======== PROVIDED ENTRIES ========
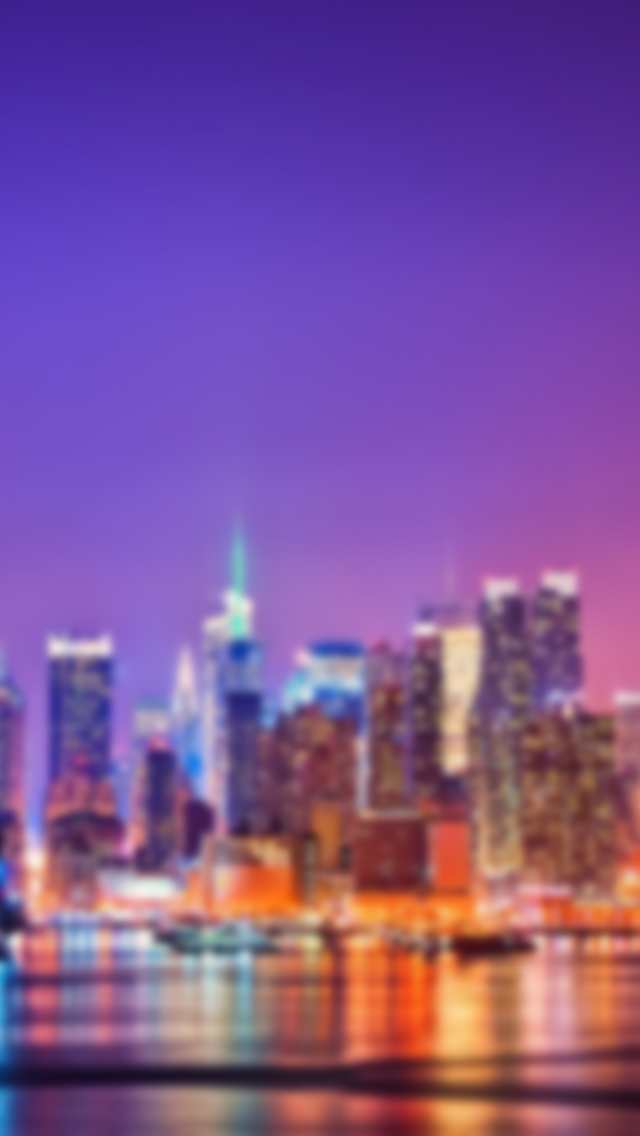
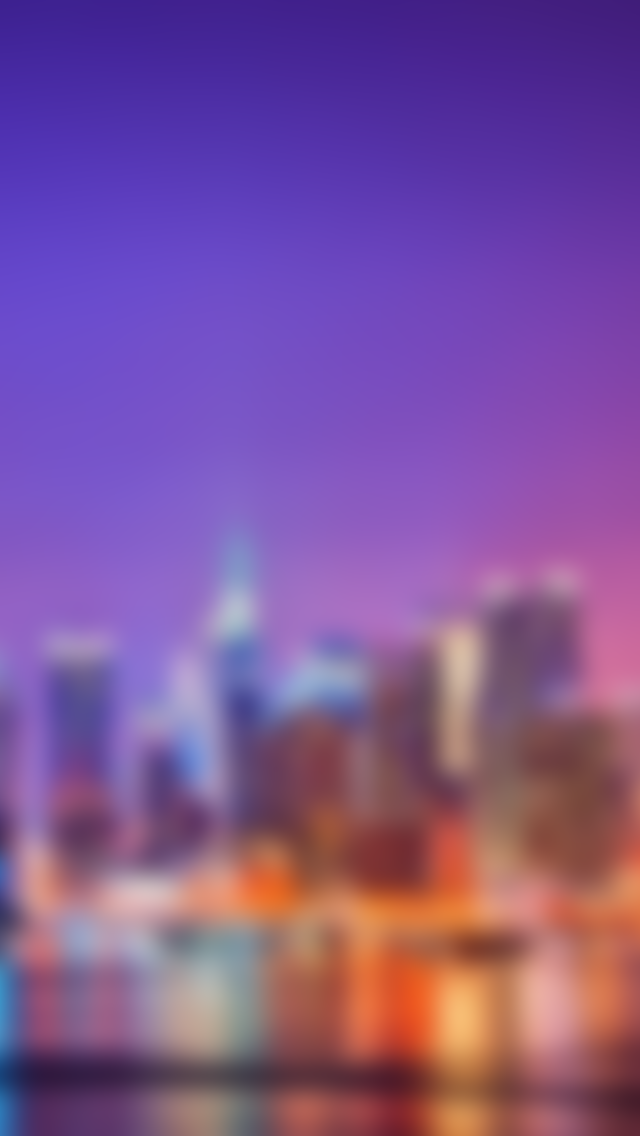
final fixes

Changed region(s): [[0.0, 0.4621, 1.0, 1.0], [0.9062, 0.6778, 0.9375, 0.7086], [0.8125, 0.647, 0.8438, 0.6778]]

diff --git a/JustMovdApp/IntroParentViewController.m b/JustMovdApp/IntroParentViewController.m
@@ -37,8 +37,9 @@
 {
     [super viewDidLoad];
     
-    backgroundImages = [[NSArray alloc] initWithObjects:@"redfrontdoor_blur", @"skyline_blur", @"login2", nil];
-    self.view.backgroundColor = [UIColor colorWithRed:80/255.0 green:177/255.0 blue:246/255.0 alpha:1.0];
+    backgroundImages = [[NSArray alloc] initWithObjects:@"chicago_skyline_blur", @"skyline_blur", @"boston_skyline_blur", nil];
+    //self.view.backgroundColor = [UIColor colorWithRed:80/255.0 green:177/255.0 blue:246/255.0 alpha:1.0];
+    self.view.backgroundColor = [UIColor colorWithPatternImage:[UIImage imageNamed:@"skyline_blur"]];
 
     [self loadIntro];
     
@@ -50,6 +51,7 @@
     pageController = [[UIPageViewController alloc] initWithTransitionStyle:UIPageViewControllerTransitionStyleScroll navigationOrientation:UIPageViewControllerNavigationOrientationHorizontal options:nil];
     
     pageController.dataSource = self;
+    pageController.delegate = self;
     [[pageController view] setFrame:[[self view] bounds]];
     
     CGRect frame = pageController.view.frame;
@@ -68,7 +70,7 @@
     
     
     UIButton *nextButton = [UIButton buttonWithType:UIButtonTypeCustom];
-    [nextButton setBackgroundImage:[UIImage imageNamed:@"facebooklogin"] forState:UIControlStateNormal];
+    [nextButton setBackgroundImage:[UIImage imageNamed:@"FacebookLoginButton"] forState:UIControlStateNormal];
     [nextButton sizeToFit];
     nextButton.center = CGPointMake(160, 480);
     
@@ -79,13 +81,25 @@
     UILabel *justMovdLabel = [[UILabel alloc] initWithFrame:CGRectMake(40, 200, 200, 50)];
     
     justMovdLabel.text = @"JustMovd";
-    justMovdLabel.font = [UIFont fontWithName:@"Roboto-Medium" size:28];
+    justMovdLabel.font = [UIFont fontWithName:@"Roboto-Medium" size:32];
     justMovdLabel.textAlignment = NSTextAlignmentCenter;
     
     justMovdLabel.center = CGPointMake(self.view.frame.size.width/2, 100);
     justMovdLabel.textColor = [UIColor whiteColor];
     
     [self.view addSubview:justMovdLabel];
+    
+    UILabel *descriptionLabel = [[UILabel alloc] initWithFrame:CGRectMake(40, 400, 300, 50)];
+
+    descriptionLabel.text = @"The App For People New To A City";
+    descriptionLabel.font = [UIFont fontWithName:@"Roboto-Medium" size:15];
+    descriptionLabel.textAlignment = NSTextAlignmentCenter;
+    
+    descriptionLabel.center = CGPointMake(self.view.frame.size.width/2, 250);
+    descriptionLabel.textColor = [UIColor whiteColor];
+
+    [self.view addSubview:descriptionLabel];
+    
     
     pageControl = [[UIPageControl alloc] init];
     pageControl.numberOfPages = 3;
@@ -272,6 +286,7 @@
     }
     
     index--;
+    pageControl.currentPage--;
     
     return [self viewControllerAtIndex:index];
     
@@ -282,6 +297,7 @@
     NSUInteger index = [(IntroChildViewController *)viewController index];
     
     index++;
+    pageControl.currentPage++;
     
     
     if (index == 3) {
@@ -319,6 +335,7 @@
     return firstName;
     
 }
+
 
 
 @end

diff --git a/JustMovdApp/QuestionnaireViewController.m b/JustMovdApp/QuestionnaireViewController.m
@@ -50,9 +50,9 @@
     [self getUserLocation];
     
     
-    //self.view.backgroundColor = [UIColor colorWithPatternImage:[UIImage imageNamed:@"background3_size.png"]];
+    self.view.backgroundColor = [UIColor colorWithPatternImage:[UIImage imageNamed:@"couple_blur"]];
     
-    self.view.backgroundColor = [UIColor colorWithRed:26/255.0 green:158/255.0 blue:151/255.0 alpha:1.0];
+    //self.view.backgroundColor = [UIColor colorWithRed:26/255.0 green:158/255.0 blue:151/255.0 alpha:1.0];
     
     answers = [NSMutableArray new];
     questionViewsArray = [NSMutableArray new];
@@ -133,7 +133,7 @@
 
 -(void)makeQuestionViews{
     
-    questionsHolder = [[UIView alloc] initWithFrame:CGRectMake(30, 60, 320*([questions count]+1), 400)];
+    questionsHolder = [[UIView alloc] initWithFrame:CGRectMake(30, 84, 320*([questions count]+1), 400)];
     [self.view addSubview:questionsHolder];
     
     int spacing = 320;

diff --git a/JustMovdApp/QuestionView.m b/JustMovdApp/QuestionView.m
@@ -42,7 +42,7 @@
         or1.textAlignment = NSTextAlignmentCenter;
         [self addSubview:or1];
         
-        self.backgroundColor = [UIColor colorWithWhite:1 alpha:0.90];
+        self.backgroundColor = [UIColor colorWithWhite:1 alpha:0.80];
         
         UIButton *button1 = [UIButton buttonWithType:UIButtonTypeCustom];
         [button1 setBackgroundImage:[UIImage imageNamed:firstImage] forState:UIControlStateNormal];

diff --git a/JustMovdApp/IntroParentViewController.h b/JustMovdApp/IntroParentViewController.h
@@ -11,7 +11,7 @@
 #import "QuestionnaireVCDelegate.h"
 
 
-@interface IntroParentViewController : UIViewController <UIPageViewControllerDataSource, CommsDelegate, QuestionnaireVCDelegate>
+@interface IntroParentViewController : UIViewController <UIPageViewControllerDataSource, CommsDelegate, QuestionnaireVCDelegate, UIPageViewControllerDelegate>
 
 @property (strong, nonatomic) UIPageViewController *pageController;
========
======== PROVIDED ENTRIES ========
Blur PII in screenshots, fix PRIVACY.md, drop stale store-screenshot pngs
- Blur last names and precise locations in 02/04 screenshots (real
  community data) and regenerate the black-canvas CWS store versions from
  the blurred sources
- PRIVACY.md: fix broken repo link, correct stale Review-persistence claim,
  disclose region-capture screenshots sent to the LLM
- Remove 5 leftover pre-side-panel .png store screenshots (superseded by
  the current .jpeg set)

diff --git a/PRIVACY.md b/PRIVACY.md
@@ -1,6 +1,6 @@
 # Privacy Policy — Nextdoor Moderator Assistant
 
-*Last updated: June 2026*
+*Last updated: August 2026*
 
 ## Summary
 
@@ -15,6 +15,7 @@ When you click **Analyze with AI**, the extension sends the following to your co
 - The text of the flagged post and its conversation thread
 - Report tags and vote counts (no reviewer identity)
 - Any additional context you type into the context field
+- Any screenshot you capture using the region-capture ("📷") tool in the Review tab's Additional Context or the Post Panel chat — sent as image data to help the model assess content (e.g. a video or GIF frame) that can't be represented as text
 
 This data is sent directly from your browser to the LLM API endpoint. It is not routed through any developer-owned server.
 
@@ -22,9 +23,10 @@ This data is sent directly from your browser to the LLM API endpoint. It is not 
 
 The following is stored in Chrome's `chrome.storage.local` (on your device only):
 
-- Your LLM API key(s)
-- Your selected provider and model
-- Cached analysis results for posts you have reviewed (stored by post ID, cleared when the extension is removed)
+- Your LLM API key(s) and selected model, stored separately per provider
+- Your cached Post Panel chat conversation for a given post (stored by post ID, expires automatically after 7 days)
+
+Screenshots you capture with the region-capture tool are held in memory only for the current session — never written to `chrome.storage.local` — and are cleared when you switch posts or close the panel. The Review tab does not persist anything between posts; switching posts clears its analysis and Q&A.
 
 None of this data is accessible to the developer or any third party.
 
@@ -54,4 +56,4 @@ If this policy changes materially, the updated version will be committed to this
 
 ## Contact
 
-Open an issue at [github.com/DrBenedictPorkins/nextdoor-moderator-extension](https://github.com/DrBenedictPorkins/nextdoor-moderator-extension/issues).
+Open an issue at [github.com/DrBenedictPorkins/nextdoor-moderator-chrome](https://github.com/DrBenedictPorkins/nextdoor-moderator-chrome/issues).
========
TASK OBJECTIVE ▸
All that is wanted is a faithful reproduction of the line above with "final fixes", the line with "[super viewDidLoad];", and every line in between.

RESULT OF THE TASK ▸
final fixes

Changed region(s): [[0.0, 0.4621, 1.0, 1.0], [0.9062, 0.6778, 0.9375, 0.7086], [0.8125, 0.647, 0.8438, 0.6778]]

diff --git a/JustMovdApp/IntroParentViewController.m b/JustMovdApp/IntroParentViewController.m
@@ -37,8 +37,9 @@
 {
     [super viewDidLoad];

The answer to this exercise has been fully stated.